### Required work
Each line below that contains the word "Sender" must be copied.

[Before-and-after change records]
#####

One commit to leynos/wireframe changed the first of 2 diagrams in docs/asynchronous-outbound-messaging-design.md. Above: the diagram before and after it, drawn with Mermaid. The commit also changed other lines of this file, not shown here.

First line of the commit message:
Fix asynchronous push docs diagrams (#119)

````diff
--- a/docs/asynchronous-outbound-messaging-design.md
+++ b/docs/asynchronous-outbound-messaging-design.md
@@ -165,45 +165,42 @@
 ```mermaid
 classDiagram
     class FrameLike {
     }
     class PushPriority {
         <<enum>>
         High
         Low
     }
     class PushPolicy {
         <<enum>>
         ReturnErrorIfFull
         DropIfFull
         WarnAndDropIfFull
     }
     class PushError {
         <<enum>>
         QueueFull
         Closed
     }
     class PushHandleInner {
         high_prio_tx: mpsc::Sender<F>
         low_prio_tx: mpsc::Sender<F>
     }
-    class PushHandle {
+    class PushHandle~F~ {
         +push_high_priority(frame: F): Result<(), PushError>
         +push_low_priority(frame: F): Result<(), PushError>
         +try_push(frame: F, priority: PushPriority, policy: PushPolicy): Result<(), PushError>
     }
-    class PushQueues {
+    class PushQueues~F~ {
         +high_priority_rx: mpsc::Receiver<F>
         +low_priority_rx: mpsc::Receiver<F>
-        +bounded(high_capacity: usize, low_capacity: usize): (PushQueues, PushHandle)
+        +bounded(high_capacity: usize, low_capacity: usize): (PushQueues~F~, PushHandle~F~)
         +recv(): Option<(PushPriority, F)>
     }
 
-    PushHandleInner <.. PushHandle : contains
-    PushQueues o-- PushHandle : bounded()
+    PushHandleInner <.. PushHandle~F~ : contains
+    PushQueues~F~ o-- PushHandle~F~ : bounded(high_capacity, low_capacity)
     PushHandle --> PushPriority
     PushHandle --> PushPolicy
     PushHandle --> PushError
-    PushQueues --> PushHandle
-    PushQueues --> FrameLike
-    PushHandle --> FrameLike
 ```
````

#####

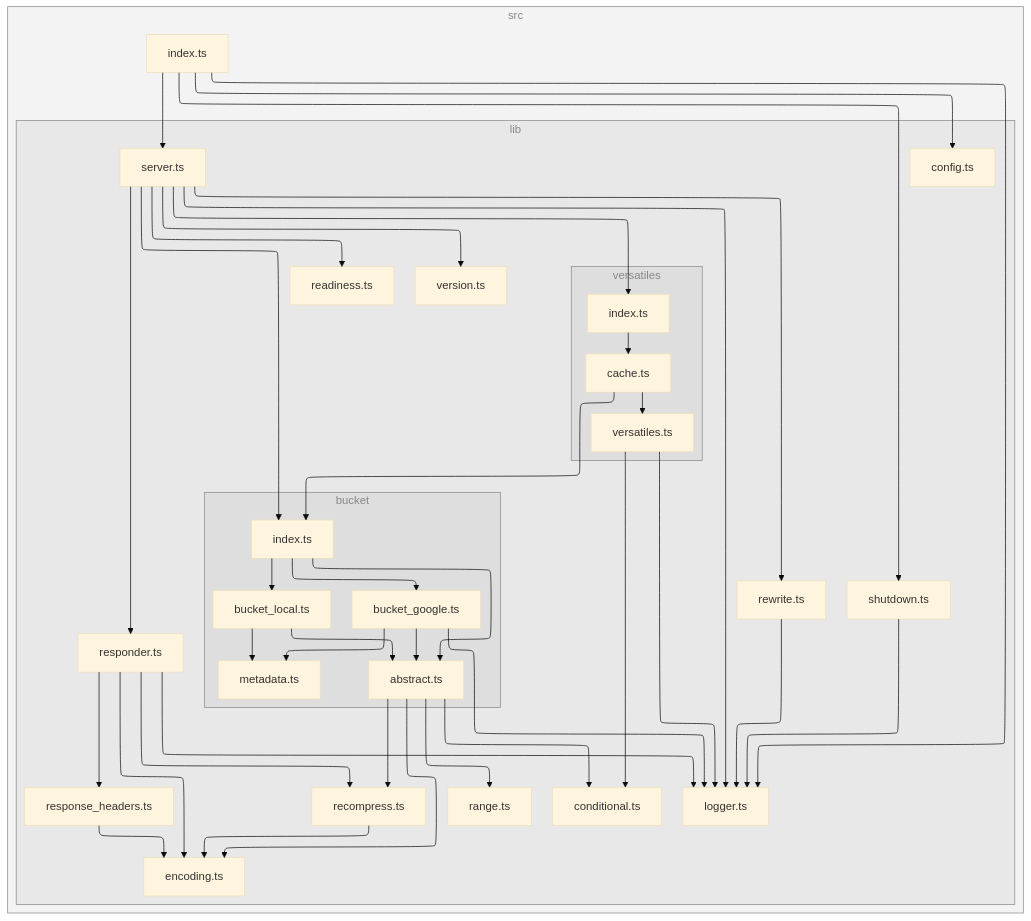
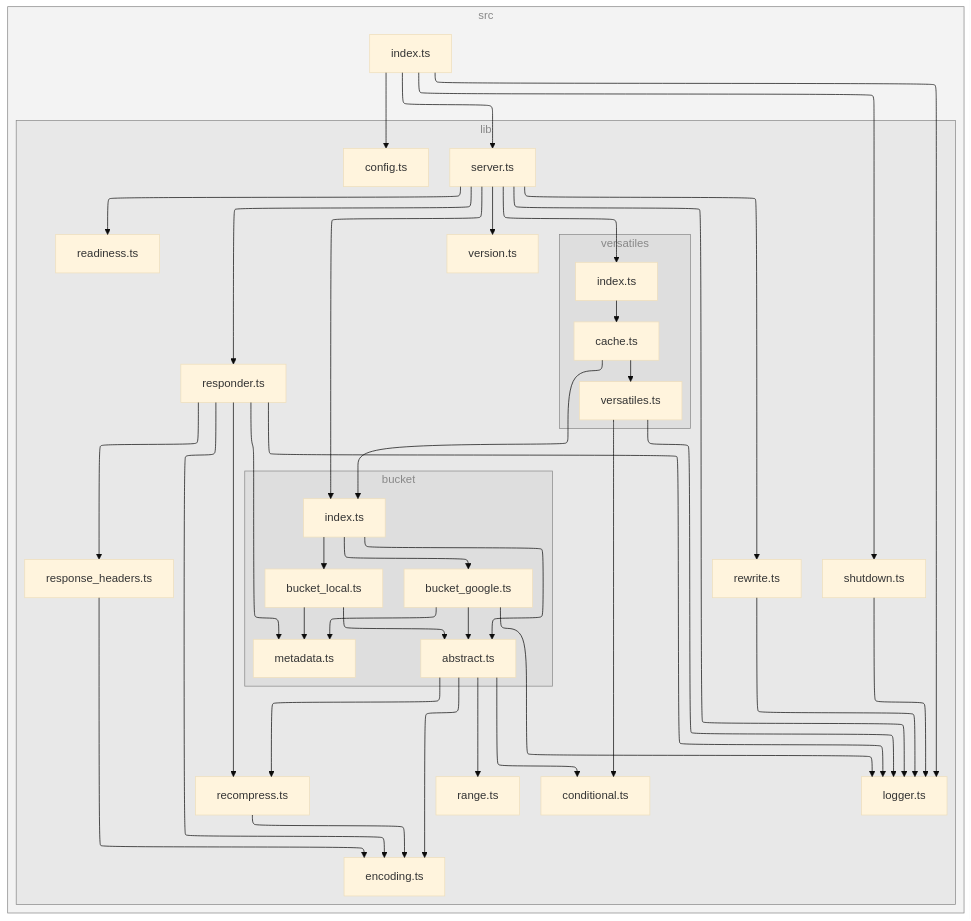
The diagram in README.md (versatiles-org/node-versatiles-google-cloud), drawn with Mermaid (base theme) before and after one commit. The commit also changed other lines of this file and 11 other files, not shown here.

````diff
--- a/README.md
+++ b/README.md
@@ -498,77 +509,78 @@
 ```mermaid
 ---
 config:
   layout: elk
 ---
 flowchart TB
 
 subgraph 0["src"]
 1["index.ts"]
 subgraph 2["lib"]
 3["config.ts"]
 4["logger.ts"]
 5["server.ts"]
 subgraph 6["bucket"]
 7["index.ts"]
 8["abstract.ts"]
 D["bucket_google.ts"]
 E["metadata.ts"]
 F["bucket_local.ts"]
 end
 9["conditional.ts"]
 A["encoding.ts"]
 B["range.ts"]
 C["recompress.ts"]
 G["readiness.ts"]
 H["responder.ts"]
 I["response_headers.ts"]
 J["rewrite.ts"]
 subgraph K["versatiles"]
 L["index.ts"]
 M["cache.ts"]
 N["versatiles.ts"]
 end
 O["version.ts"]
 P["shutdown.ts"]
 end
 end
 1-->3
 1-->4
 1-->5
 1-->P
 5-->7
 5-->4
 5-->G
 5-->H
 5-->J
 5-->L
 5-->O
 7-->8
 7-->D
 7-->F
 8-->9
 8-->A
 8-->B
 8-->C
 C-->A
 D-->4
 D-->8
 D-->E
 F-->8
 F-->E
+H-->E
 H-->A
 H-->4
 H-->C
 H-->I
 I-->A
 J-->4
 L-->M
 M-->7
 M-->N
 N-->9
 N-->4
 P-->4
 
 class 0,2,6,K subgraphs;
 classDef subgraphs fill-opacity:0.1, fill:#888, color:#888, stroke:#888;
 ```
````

#####

### Written response
         high_prio_tx: mpsc::Sender<F>
         low_prio_tx: mpsc::Sender<F>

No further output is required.